I mentioned in my previous post how proper planning can allow you to front-load your production for one to two days of filming. You can then spread that footage over across multiple types of marketing videos to stretch your marketing investment.
Here’s an efficient way to schedule your production so you get the most bang for your buck:
- Get pre-approval from happy clients who might offer their testimonial in a video–even if you’re not currently planning a video! Knowing in advance which clients are willing to give a great recommendation means you’re not scrambling when your time to create videos arrives.UK group BrightLocal’s 2016 consumer survey found that people searching for local businesses rely heavily on reviews. In fact, 84% trust online reviews as much as a personal recommendation! And 7 out of 10 people will review your business if you ask. Once your great reviews start pouring in, reach out to some to get pre-approval for a future video testimonial.

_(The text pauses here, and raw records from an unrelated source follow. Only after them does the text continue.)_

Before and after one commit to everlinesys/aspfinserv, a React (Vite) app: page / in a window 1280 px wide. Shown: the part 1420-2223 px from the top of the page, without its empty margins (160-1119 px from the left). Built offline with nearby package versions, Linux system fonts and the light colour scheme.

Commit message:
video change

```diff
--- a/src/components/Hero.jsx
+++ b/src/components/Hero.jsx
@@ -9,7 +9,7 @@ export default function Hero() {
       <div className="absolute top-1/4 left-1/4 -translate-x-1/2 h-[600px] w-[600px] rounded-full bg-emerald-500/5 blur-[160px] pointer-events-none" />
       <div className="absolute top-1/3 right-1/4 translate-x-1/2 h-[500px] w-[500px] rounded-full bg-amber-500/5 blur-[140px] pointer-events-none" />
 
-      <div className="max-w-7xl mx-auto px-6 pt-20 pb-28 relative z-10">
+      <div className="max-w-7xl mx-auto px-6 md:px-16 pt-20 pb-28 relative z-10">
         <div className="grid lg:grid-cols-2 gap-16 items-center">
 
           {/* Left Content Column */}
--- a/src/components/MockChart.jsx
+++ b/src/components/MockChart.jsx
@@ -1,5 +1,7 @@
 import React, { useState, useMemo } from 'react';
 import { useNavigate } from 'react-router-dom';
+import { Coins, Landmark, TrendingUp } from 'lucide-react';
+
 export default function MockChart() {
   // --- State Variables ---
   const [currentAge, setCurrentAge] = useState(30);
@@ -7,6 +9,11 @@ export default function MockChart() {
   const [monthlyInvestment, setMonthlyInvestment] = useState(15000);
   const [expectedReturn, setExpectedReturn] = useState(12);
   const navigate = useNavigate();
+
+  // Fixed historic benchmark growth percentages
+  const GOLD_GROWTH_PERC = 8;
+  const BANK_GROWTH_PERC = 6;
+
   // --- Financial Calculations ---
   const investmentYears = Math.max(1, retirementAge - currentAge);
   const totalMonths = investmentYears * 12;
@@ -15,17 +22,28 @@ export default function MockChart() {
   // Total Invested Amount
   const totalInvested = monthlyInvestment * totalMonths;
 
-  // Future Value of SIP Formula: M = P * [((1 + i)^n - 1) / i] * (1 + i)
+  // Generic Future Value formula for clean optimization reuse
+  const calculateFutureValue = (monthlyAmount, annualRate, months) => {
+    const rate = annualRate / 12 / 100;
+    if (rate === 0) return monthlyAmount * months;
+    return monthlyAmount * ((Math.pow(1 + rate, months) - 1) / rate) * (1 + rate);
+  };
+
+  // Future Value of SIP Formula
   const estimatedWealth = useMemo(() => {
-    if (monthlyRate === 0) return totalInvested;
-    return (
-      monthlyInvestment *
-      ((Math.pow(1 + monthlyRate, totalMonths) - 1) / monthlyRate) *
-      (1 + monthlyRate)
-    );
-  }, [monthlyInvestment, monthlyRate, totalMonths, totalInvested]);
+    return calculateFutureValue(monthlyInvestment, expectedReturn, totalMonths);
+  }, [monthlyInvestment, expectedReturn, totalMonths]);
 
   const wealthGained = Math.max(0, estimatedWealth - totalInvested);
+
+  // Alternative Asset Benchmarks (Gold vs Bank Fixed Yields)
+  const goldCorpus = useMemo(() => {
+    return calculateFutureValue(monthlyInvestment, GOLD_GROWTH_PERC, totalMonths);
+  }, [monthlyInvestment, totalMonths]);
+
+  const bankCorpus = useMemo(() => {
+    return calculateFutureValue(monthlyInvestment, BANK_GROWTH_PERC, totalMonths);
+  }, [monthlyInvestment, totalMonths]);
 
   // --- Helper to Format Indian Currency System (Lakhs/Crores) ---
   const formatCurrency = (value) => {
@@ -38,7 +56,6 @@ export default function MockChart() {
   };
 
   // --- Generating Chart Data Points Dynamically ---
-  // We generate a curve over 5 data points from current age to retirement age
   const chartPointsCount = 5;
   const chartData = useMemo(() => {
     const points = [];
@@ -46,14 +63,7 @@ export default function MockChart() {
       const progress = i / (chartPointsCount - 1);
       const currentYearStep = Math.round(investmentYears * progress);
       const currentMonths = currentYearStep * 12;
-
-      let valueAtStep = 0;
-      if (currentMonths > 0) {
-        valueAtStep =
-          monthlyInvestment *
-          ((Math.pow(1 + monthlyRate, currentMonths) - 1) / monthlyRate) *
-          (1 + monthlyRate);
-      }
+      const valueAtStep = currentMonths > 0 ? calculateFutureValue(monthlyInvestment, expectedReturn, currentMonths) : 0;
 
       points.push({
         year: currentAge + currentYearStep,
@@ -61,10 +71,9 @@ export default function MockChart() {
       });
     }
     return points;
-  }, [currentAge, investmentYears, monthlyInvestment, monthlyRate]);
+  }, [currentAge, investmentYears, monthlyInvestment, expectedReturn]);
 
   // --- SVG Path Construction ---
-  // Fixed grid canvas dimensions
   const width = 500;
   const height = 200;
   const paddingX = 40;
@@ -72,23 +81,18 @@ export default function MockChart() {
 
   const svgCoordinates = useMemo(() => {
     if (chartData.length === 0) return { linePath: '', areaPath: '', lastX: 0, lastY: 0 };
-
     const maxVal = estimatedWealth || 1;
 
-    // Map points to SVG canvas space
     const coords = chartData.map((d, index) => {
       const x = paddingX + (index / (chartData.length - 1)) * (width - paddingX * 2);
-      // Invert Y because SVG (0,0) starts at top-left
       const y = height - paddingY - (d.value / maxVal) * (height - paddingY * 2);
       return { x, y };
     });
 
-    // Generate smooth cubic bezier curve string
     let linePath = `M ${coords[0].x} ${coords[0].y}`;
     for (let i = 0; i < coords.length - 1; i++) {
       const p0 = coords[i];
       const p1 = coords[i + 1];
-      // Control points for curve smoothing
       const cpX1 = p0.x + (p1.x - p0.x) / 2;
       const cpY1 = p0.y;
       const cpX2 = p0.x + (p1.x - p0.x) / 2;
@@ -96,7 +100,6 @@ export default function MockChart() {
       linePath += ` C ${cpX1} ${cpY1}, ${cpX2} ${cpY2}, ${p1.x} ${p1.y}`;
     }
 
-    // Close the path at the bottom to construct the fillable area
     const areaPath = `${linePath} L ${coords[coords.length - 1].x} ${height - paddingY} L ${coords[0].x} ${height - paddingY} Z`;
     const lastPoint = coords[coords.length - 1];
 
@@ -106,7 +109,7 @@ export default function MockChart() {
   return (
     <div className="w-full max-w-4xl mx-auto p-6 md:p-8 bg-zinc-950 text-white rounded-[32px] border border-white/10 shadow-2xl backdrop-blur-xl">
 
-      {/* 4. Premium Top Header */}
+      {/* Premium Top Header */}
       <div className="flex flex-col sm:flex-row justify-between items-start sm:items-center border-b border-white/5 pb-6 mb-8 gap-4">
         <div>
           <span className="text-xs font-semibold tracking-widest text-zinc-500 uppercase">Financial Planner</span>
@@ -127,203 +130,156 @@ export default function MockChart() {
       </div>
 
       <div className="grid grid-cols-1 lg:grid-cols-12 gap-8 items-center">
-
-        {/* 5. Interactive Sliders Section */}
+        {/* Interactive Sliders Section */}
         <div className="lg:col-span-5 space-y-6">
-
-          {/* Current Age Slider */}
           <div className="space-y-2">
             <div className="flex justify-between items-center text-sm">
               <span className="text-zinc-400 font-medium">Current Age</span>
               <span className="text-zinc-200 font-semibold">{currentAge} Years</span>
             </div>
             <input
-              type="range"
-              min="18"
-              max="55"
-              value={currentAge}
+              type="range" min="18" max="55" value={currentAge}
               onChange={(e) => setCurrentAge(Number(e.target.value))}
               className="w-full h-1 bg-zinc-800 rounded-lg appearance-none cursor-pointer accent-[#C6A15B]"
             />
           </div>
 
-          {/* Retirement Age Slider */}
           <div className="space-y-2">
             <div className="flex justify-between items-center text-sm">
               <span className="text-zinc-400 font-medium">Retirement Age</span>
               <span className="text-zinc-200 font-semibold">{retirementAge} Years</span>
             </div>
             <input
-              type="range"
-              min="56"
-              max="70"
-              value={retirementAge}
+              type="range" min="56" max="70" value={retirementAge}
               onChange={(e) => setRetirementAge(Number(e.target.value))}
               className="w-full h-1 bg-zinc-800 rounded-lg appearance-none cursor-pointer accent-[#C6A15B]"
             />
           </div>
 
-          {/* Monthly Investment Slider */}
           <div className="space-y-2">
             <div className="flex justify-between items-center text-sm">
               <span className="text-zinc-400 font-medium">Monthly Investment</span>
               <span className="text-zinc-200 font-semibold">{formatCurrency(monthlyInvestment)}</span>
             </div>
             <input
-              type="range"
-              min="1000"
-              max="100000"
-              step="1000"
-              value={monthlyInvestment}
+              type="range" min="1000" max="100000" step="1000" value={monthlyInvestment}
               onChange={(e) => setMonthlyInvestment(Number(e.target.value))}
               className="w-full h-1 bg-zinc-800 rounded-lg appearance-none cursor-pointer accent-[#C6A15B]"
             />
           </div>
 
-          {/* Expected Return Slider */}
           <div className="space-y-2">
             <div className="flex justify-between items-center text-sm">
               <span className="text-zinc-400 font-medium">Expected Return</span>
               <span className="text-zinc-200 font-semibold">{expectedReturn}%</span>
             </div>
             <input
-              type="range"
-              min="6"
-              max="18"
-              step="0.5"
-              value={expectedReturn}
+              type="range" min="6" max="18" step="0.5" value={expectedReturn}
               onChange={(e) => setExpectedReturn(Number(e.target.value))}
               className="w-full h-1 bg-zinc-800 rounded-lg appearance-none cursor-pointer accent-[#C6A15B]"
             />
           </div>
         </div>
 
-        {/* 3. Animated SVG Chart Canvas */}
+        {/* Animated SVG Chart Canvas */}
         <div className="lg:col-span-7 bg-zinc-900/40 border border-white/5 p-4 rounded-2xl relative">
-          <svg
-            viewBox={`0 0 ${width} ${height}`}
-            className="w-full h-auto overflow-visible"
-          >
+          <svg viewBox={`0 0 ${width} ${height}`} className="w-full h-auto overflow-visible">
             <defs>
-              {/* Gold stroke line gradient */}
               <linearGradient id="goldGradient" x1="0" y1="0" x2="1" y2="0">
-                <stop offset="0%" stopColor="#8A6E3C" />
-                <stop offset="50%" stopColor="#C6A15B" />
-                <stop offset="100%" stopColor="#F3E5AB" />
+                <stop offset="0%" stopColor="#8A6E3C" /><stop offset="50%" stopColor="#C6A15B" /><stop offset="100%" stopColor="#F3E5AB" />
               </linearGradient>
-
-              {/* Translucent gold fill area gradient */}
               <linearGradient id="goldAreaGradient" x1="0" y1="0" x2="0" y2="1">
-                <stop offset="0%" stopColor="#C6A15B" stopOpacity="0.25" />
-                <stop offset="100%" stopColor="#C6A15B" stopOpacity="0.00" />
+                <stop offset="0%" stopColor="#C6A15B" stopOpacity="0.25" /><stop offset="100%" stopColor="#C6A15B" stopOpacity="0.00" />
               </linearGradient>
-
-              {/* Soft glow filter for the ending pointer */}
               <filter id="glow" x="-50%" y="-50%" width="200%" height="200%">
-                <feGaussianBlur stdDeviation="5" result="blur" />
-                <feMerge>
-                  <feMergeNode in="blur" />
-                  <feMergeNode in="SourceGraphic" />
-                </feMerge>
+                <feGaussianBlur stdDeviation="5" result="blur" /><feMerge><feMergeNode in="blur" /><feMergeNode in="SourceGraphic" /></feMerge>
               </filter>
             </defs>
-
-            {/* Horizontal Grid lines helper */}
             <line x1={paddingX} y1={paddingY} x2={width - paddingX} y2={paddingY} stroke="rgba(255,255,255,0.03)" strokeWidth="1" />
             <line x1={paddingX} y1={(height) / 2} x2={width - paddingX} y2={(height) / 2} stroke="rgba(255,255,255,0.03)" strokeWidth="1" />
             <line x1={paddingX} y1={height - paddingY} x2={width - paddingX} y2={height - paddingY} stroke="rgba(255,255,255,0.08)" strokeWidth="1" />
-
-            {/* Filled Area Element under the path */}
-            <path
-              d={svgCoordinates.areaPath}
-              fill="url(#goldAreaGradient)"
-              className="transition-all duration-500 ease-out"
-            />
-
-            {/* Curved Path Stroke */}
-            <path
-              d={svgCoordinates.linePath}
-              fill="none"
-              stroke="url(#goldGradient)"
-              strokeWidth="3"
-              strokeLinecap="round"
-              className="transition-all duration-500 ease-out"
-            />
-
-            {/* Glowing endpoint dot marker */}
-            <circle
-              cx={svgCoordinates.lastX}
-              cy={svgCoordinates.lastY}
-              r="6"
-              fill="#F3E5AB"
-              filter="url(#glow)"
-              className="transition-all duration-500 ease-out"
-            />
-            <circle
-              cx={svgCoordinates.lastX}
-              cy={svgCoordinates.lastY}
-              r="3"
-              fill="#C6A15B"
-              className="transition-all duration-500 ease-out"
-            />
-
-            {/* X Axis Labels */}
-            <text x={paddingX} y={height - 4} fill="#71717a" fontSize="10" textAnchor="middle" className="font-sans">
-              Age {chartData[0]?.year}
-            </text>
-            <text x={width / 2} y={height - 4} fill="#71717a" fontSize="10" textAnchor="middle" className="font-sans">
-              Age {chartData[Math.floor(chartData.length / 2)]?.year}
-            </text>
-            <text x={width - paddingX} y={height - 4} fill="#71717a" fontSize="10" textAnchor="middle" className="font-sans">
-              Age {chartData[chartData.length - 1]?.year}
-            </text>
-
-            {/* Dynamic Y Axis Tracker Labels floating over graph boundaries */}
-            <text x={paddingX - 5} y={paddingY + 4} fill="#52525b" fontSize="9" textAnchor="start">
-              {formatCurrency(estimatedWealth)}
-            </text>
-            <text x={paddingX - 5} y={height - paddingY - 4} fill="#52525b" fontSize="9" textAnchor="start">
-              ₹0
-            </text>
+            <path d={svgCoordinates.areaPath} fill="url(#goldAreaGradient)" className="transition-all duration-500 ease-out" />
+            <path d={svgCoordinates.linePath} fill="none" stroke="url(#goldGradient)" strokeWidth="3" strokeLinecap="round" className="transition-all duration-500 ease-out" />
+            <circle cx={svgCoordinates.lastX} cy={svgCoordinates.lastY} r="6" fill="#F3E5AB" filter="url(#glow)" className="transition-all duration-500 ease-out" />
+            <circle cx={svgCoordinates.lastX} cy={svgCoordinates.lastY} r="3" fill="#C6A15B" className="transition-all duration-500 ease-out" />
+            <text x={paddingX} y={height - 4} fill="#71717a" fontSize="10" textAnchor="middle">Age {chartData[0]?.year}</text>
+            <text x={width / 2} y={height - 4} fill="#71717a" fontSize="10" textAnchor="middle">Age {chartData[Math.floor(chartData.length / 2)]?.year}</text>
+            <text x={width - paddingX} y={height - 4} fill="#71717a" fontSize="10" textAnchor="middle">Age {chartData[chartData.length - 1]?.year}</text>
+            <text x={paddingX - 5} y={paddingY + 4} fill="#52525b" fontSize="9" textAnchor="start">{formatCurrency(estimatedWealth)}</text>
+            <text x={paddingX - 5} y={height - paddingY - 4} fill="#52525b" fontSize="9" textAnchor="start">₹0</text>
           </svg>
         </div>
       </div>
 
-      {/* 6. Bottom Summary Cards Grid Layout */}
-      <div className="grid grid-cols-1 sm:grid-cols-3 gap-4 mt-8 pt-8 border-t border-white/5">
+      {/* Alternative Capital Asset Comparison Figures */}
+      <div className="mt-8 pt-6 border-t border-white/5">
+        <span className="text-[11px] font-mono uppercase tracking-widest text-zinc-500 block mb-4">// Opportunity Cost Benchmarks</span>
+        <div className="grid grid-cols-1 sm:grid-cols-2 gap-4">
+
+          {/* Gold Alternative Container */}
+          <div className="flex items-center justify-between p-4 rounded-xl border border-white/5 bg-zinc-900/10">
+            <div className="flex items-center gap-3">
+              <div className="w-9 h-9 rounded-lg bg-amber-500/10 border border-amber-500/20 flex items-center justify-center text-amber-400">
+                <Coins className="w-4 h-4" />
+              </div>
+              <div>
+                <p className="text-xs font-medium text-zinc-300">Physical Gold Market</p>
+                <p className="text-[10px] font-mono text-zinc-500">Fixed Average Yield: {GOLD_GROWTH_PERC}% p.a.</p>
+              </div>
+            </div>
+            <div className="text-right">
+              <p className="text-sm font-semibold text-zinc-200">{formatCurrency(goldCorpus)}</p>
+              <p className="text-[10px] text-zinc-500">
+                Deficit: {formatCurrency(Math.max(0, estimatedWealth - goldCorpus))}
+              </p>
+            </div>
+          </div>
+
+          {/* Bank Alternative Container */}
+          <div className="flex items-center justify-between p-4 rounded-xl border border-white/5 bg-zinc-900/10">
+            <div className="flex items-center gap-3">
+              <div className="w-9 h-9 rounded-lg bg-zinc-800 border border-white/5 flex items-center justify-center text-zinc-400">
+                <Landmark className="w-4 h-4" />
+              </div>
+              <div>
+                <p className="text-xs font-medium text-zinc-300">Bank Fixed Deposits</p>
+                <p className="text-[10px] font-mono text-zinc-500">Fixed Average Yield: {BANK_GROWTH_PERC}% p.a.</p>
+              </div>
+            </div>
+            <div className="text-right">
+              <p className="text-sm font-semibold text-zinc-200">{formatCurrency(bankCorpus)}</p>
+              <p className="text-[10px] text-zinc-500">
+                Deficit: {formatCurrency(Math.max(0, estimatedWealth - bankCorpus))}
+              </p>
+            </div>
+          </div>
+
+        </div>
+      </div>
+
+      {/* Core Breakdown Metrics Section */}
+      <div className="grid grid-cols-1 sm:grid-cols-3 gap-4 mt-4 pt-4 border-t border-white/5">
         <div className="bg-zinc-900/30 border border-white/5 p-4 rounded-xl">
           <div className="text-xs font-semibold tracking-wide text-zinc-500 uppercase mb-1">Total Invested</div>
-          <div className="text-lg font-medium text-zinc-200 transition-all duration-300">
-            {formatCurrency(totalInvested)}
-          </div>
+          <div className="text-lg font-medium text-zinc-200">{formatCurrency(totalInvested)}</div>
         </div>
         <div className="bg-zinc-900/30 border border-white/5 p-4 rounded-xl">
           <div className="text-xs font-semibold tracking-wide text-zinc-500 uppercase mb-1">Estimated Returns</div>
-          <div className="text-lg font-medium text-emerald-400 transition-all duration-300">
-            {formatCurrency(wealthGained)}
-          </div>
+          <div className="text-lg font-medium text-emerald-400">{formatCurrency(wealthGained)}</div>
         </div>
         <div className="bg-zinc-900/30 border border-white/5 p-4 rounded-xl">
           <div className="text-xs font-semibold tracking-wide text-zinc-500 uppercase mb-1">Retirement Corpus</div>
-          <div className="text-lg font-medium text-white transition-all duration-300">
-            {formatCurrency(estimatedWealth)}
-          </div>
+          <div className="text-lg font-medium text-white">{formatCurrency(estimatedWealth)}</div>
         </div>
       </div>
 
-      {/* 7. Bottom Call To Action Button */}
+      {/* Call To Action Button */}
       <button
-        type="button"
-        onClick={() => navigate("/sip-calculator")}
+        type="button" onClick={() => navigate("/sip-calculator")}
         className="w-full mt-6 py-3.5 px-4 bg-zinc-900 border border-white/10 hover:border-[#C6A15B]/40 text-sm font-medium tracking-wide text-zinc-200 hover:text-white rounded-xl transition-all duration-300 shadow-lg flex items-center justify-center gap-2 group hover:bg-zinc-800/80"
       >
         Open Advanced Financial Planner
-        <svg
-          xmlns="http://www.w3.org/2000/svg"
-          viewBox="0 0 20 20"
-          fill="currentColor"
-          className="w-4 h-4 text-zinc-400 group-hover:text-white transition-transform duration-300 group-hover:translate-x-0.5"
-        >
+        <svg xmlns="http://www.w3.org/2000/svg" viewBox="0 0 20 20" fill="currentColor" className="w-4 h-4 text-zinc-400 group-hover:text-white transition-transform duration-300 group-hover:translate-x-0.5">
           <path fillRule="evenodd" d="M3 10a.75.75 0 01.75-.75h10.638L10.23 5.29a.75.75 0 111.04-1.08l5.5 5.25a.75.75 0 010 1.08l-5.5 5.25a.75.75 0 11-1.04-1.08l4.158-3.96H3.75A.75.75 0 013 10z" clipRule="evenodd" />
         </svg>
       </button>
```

- Schedule all of your speakers–from your CEO to your program staff to your happy clients–to come in for recording on the same day or (depending on the amount of footage you want to shoot) over the course of a week. Make sure everyone knows their scripts.Yes, even if you’re filming a brief spot, you should have a script. Check out Celtx’s free scriptwriting software to help write your script in advance. I subscribe to their additional services, but they offer software to support basic scriptwriting at no charge. And be sure your speakers are comfortable speaking in front of a camera. Don’t be afraid to rehearse. Delays related to people flubbing their lines can cost you precious production time.
- Record B-roll footage to give your video context and character. If you’re a culinary school, show some chopping! Are you a thought leader or education provider? Show your experts speaking to a captivated audience. The point is that planning these shots in advance and capturing as much as possible while your production team is on-site with their equipment will help to minimize your costs.
Here’s a longer video that I produced with Springs Charter Schools to showcase one of their leading schools, iShine. With the number of teachers and students involved in several different classroom settings, this production needed to be very well planned to make the best use of everyone’s time. We made sure everyone–from our student guide to the principals–would be ready to go on Day One of filming. This 10-minute video was filmed over the course of three days.
Thanks for stopping by!